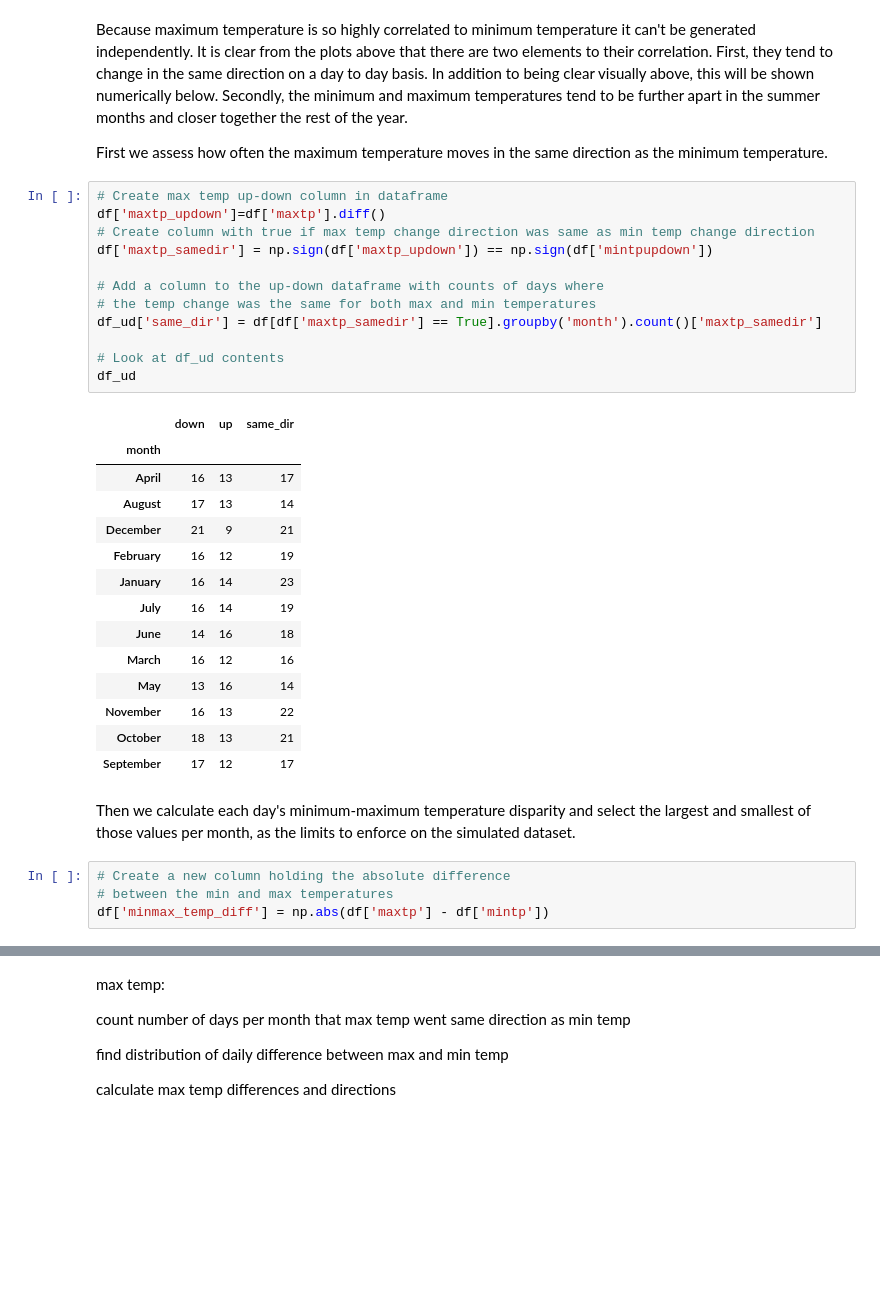
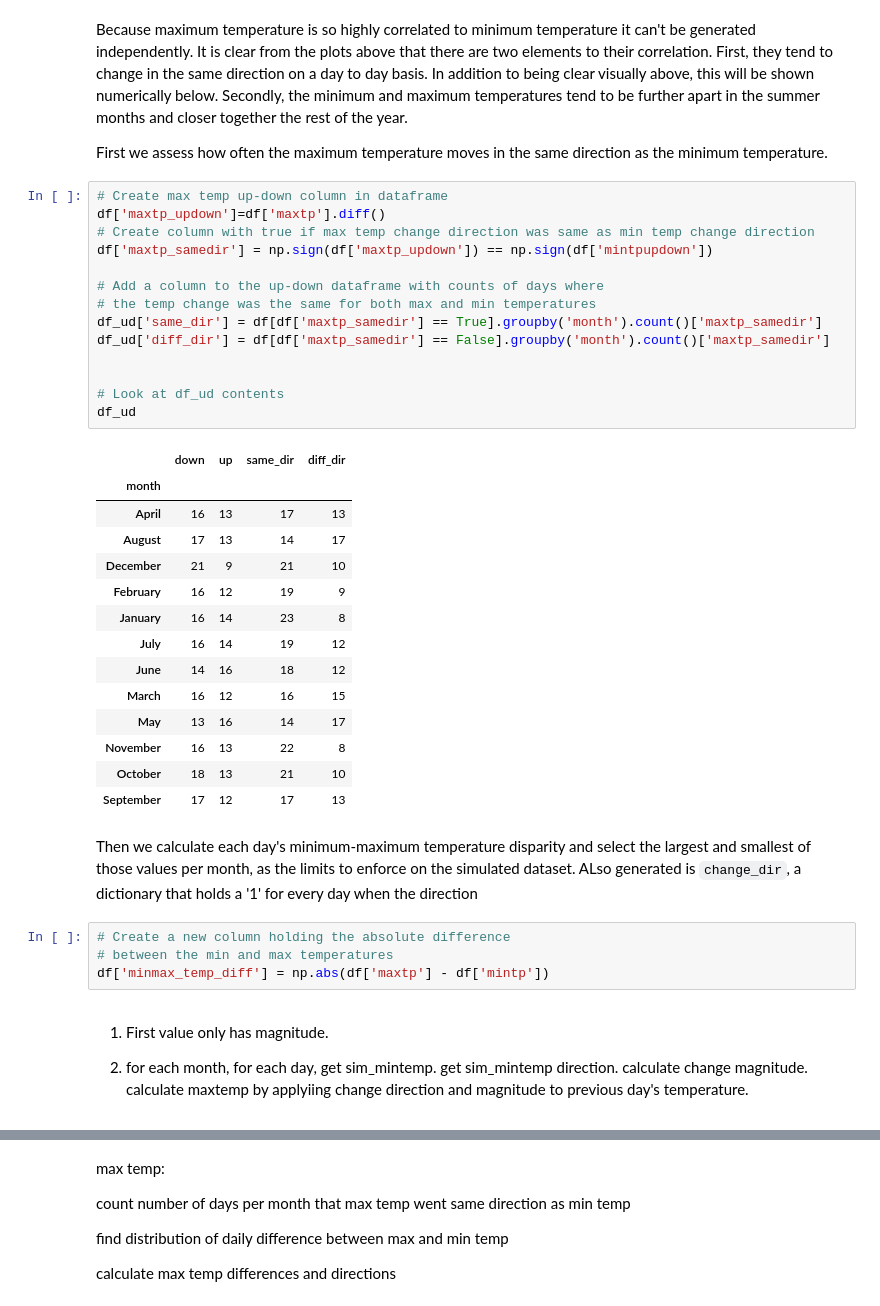
Before and after one commit to fod/simulation, a Jupyter notebook: simulation.ipynb, the cells around one changed output, grey strips where cells are left out. Drawn from its saved outputs; the diff is of its cells as text; blank space fills up the shorter version.

```diff
--- a/simulation.ipynb
+++ b/simulation.ipynb
@@ -245,33 +245,39 @@ First we assess how often the maximum temperature moves in the same direction as
 # %%
 # Create max temp up-down column in dataframe
 df['maxtp_updown']=df['maxtp'].diff()
 # Create column with true if max temp change direction was same as min temp change direction
 df['maxtp_samedir'] = np.sign(df['maxtp_updown']) == np.sign(df['mintpupdown'])
 
 # Add a column to the up-down dataframe with counts of days where
 # the temp change was the same for both max and min temperatures
 df_ud['same_dir'] = df[df['maxtp_samedir'] == True].groupby('month').count()['maxtp_samedir']
+df_ud['diff_dir'] = df[df['maxtp_samedir'] == False].groupby('month').count()['maxtp_samedir']
+
 
 # Look at df_ud contents
 df_ud
 # %% [output]
-|  | down | up | same_dir |
-| month |  |  |  |
-| April | 16 | 13 | 17 |
-| August | 17 | 13 | 14 |
-| December | 21 | 9 | 21 |
-| February | 16 | 12 | 19 |
-| January | 16 | 14 | 23 |
-| July | 16 | 14 | 19 |
-| June | 14 | 16 | 18 |
-| March | 16 | 12 | 16 |
-| May | 13 | 16 | 14 |
-| November | 16 | 13 | 22 |
-| October | 18 | 13 | 21 |
-| September | 17 | 12 | 17 |
+|  | down | up | same_dir | diff_dir |
+| month |  |  |  |  |
+| April | 16 | 13 | 17 | 13 |
+| August | 17 | 13 | 14 | 17 |
+| December | 21 | 9 | 21 | 10 |
+| February | 16 | 12 | 19 | 9 |
+| January | 16 | 14 | 23 | 8 |
+| July | 16 | 14 | 19 | 12 |
+| June | 14 | 16 | 18 | 12 |
+| March | 16 | 12 | 16 | 15 |
+| May | 13 | 16 | 14 | 17 |
+| November | 16 | 13 | 22 | 8 |
+| October | 18 | 13 | 21 | 10 |
+| September | 17 | 12 | 17 | 13 |
 # %% [markdown]
-Then we calculate each day's minimum-maximum temperature disparity and select the largest and smallest of those values per month, as the limits to enforce on the simulated dataset.
+Then we calculate each day's minimum-maximum temperature disparity and select the largest and smallest of those values per month, as the limits to enforce on the simulated dataset. ALso generated is `change_dir`, a dictionary that holds a '1' for every day when the direction
 # %%
 # Create a new column holding the absolute difference
 # between the min and max temperatures
 df['minmax_temp_diff'] = np.abs(df['maxtp'] - df['mintp'])
+# %% [markdown]
+1. First value only has magnitude.
+
+1. for each month, for each day, get sim_mintemp. get sim_mintemp direction. calculate change magnitude. calculate maxtemp by applyiing change direction and magnitude to previous day's temperature.
```
Also changed, not shown: parts of 5 cells of this notebook.
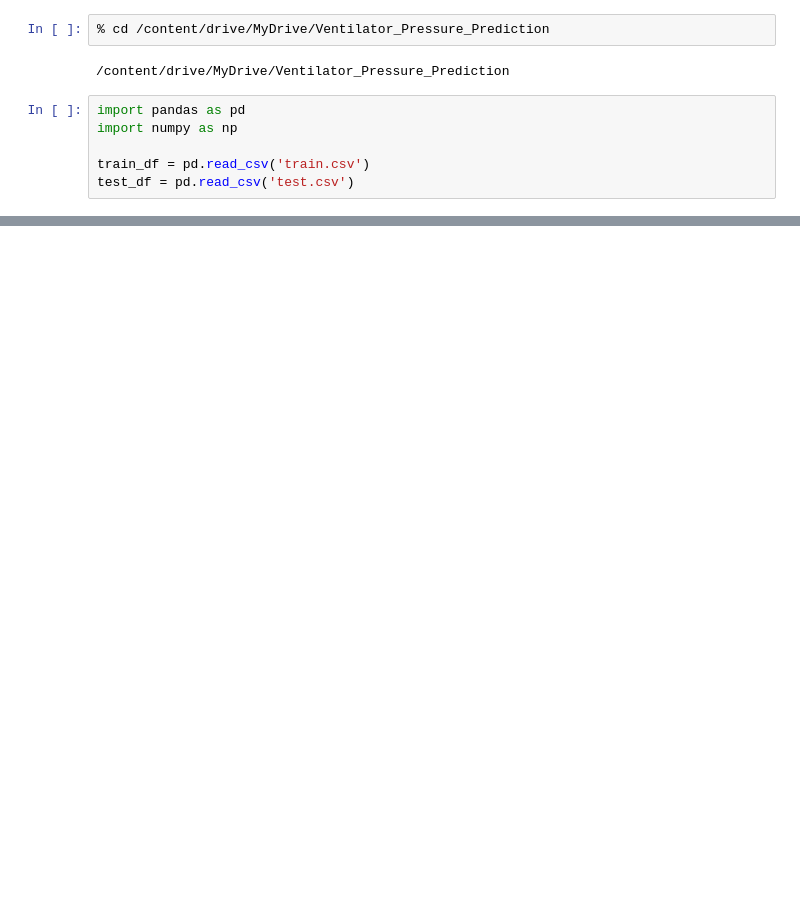
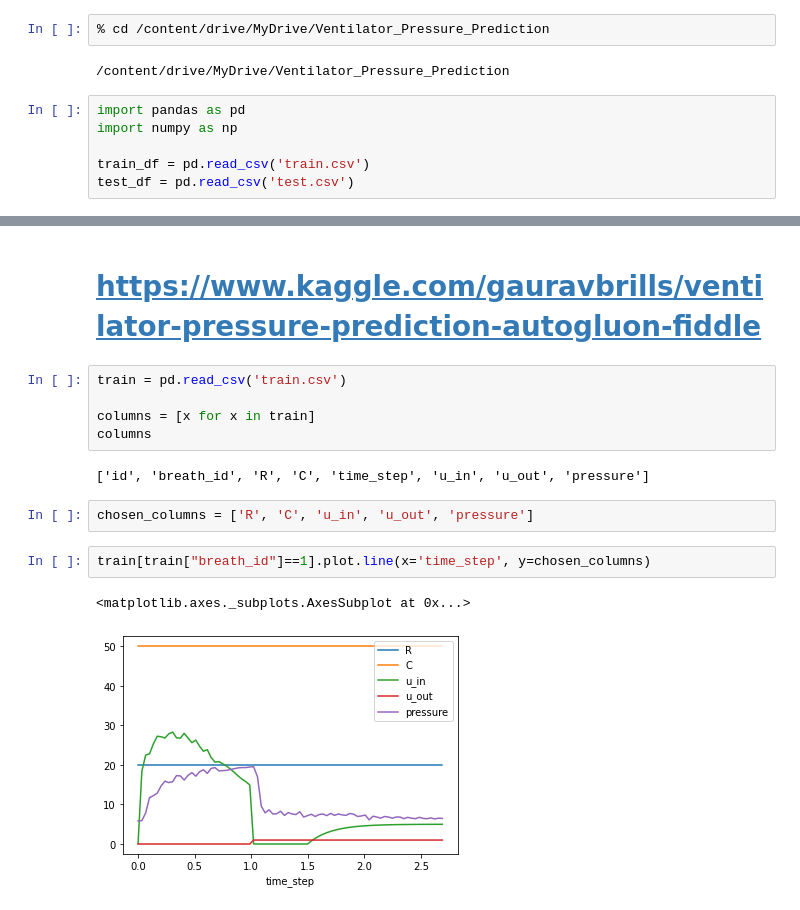
Before and after one commit to K-107/Ventilator_Pressure_Prediction, a Jupyter notebook: test_1.ipynb, the cells around one changed output, grey strips where cells are left out. Drawn from its saved outputs; the diff is of its cells as text; blank space fills up the shorter version.

```diff
--- a/test_1.ipynb
+++ b/test_1.ipynb
@@ -166,0 +181,16 @@ xte=StandardScaler().fit_transform(test_df.drop(['R','C','id'],axis=1))
+# %% [markdown]
+# https://www.kaggle.com/gauravbrills/ventilator-pressure-prediction-autogluon-fiddle
+# %%
+train = pd.read_csv('train.csv')
+
+columns = [x for x in train]
+columns
+# %% [output]
+['id', 'breath_id', 'R', 'C', 'time_step', 'u_in', 'u_out', 'pressure']
+# %%
+chosen_columns = ['R', 'C', 'u_in', 'u_out', 'pressure']
+# %%
+train[train["breath_id"]==1].plot.line(x='time_step', y=chosen_columns)
+# %% [output]
+<matplotlib.axes._subplots.AxesSubplot at 0x...>
+[figure, added]
```
Also changed, not shown: parts of 62 cells of this notebook.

________________________________________

### WHAT TO WORK ON
Taking each line of the material above in turn, count those containing the string "parts". State the number alone.

### RESULT OF THE EXERCISE
2